**INSTRUCTIONS TO FOLLOW**
Review the material line by line. Identify and copy every line that contains the string "root".
___ DATA EXTRACT ___
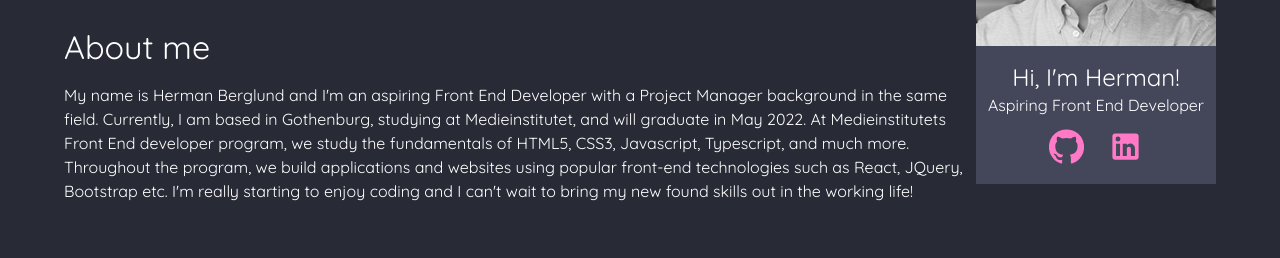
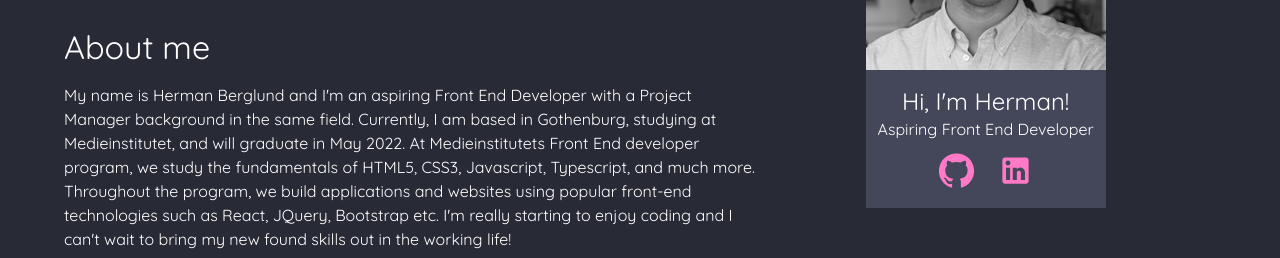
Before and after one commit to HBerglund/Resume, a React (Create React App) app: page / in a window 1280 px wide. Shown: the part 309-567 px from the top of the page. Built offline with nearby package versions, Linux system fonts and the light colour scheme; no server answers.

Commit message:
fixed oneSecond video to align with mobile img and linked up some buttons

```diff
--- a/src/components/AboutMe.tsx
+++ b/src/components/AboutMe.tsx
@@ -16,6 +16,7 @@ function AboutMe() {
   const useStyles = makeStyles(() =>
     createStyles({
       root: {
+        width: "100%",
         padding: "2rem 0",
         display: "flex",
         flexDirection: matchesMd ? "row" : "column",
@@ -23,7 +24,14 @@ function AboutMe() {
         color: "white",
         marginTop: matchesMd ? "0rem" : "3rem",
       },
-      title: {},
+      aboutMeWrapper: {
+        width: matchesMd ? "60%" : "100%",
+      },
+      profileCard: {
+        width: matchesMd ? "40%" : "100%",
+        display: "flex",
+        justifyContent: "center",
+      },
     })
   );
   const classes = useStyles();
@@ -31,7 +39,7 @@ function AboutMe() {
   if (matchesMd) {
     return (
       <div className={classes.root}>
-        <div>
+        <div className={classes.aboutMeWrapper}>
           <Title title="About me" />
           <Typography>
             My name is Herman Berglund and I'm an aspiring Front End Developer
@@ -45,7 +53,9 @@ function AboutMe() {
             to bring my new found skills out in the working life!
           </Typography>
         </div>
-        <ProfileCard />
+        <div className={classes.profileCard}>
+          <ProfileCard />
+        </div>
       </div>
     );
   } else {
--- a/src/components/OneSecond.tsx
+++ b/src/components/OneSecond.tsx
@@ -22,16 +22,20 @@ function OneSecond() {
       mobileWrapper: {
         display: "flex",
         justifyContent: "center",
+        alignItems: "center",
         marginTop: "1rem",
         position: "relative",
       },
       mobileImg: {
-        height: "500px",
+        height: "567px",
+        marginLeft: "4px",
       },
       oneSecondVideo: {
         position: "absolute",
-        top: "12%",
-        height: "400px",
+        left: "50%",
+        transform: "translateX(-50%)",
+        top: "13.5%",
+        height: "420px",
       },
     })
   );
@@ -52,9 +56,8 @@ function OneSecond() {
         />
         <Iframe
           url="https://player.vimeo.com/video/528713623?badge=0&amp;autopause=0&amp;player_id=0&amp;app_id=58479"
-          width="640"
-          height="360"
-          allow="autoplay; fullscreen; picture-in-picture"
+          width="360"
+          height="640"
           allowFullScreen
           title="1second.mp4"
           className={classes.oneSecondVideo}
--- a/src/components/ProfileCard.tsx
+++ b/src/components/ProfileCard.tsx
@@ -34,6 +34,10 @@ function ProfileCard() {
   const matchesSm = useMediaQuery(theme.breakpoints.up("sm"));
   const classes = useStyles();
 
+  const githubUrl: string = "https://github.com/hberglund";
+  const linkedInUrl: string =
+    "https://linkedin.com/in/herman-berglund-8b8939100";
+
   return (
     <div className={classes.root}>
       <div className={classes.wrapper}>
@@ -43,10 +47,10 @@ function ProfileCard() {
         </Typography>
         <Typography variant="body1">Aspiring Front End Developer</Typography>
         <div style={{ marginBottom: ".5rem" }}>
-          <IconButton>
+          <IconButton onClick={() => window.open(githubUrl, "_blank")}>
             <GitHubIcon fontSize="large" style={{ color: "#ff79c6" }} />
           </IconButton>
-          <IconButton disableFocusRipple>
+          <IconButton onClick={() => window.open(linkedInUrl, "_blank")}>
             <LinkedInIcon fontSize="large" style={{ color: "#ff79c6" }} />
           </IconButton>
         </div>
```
___
___ DATA EXTRACT ___
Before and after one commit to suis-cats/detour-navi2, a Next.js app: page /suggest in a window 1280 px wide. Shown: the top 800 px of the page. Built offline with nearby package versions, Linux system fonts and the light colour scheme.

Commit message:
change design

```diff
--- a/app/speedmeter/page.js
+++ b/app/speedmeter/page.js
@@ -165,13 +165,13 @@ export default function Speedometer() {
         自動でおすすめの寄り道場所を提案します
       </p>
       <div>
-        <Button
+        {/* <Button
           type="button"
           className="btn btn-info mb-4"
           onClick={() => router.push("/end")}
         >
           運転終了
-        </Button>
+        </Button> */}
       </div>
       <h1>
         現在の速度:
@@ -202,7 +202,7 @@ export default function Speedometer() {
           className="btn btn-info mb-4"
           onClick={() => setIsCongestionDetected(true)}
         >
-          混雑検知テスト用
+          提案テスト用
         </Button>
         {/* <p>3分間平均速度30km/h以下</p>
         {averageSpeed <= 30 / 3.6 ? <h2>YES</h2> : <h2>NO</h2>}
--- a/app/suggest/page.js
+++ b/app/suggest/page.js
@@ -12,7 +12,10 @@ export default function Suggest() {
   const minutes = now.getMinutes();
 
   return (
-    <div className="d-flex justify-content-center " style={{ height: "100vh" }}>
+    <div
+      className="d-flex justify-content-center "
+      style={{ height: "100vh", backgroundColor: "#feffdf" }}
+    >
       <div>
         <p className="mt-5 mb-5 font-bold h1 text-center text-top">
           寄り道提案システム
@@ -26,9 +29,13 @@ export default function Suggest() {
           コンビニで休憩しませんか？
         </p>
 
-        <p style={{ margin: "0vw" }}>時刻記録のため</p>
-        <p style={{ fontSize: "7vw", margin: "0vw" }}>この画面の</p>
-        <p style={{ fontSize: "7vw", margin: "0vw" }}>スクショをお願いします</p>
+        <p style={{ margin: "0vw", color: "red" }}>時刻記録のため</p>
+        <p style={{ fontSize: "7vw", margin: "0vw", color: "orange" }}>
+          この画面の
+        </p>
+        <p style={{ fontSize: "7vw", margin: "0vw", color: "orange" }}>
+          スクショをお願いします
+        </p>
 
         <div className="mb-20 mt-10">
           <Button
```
___
**SOLUTION FOR THIS TASK**
       root: {
       <div className={classes.root}>
     <div className={classes.root}>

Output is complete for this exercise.